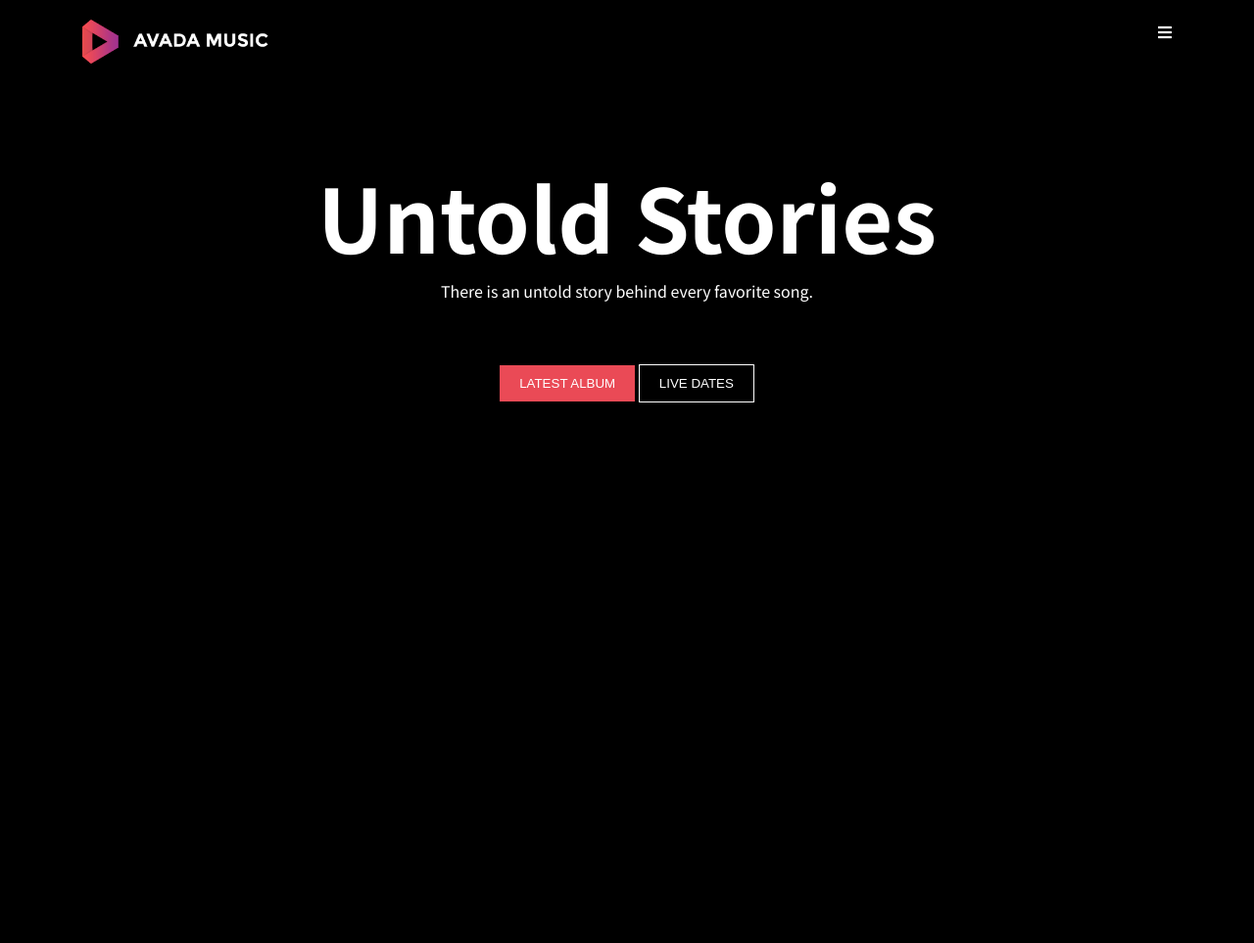
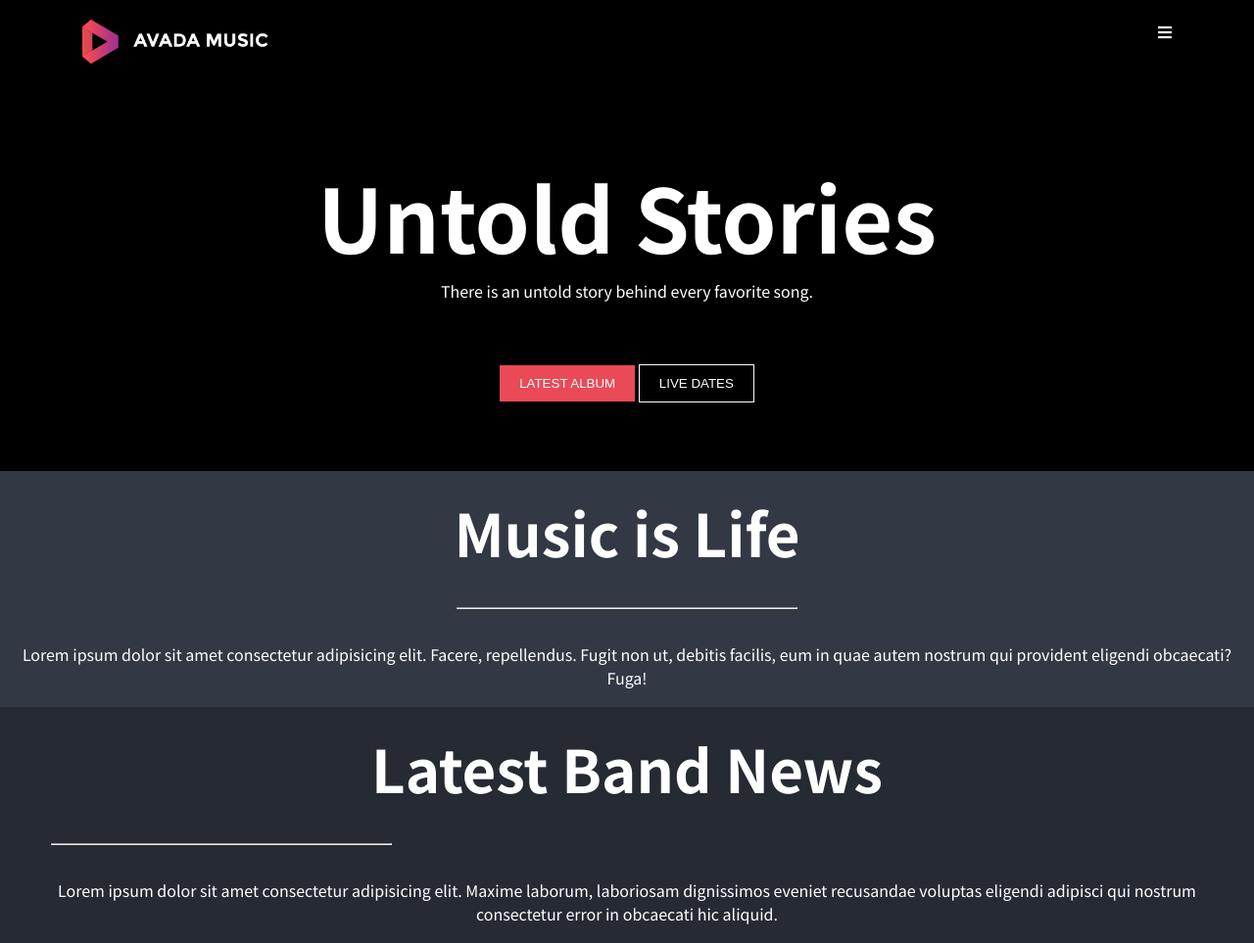
Before and after one commit to Cargalher/proj-html-vuejs, a PHP site: page / in a window 1280 px wide. Shown: the whole page at 98% size. Before the commit the page ends 411 px from the top, so only its background shows below. Run offline with PHP 8.4, Linux system fonts and the light colour scheme; some libraries are stand-ins or nearby versions.

Commit message:
section 1 and 2 main

```diff
--- a/dist/css/app.css
+++ b/dist/css/app.css
@@ -11,11 +11,18 @@
 }
 
 body {
-  background-color: black;
   color: white;
   font-family: "Noto Sans SC", sans-serif;
 }
 
+hr {
+  width: 28%;
+  margin: 34px;
+}
+
+header {
+  background-color: black;
+}
 header .navbar {
   display: flex;
   justify-content: space-between;
@@ -43,7 +50,32 @@ header .header_main .album_btn {
   background-color: #EA4A56;
   border: transparent;
 }
+header .header_main .album_btn:hover {
+  border: 5px solid #EA4A56;
+  cursor: pointer;
+}
 header .header_main .dates_btn {
   background-color: transparent;
   border: 1px solid white;
 }
+header .header_main .dates_btn:hover {
+  border: 5px solid white;
+  cursor: pointer;
+}
+
+main {
+  background-color: #323844;
+}
+main .music_is_life, main .latest_news {
+  display: flex;
+  flex-direction: column;
+  align-items: center;
+  text-align: center;
+  padding: 18px;
+}
+main .music_is_life h2, main .latest_news h2 {
+  font-size: 60px;
+}
+main .latest_news {
+  background-color: #252A33;
+}
--- a/index.html
+++ b/index.html
@@ -30,7 +30,27 @@
         </header>
         <!-- /#site_header -->
         <!-- #site_main -->
-        <main id="site_main"></main>
+        <main id="site_main">
+            <!-- section Music is Life -->
+            <section class="music_is_life">
+                <h2>Music is Life</h2>
+                <hr>
+                <p>Lorem ipsum dolor sit amet consectetur adipisicing elit. Facere, repellendus. Fugit non ut, debitis facilis, eum in quae autem nostrum qui provident eligendi obcaecati? Fuga!</p>
+            </section>
+            <!-- /section Music is Life -->
+            <!-- section Latest Band News -->
+            <section class="latest_news">
+                <div class="latest_news_top">
+                    <h2>Latest Band News</h2>
+                    <hr>
+                    <p>Lorem ipsum dolor sit amet consectetur adipisicing elit. Maxime laborum, laboriosam dignissimos eveniet recusandae voluptas eligendi adipisci qui nostrum consectetur error in obcaecati hic aliquid.</p>
+                </div>
+                <div class="latest_news_bottom"></div>
+            </section>
+            <!-- section Latest Band News -->
+            <section></section>
+            <section></section>
+        </main>
         <!-- /#site_main -->
         <!-- #site_footer -->
         <footer id="site_footer"></footer>
--- a/src/app.scss
+++ b/src/app.scss
@@ -2,3 +2,4 @@
 @import 'partials/variables';
 @import 'partials/common';
 @import 'partials/header';
+@import 'partials/main';
--- a/src/partials/_common.scss
+++ b/src/partials/_common.scss
@@ -9,7 +9,10 @@
     margin: auto;
 }
 body{
-    background-color: black;
     color: white;
     font-family: 'Noto Sans SC', sans-serif;
 }
+hr{
+    width: 28%;
+    margin: 34px;
+}
--- a/src/partials/_header.scss
+++ b/src/partials/_header.scss
@@ -1,5 +1,6 @@
 // Header
 header{
+    background-color: black;
     // background-image: url('../dist/img/home_slider.jpg');
     .navbar{
         display: flex;
@@ -27,10 +28,18 @@ header{
             background-color: $color_btn_album;
             border: transparent;
         }
+        .album_btn:hover{
+            border:5px solid $color_btn_album;
+            cursor: pointer;
+        }
         .dates_btn{
             background-color: transparent;
             border:1px solid white;
         }
+        .dates_btn:hover{
+            border:5px solid white;
+            cursor: pointer;
+        }
     }
 
 }
--- /dev/null
+++ b/src/partials/_main.scss
@@ -0,0 +1,20 @@
+main{
+    background-color: #323844;
+    // section_1
+    .music_is_life, .latest_news{
+        display: flex;
+        flex-direction: column;
+        align-items: center;
+        text-align: center;
+        padding: 18px;
+        h2{
+            font-size: 60px;
+
+        }
+    }
+    // section_2
+    .latest_news{
+        background-color: #252A33;
+
+    }
+}
```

● ● ●

- _PROBLEM DETAILS_
Go through the entries and filter for lines holding the word "flex"; copy each match.

- _SOLUTION TO THIS PROBLEM_
   display: flex;
+  display: flex;
+  flex-direction: column;
         display: flex;
+        display: flex;
+        flex-direction: column;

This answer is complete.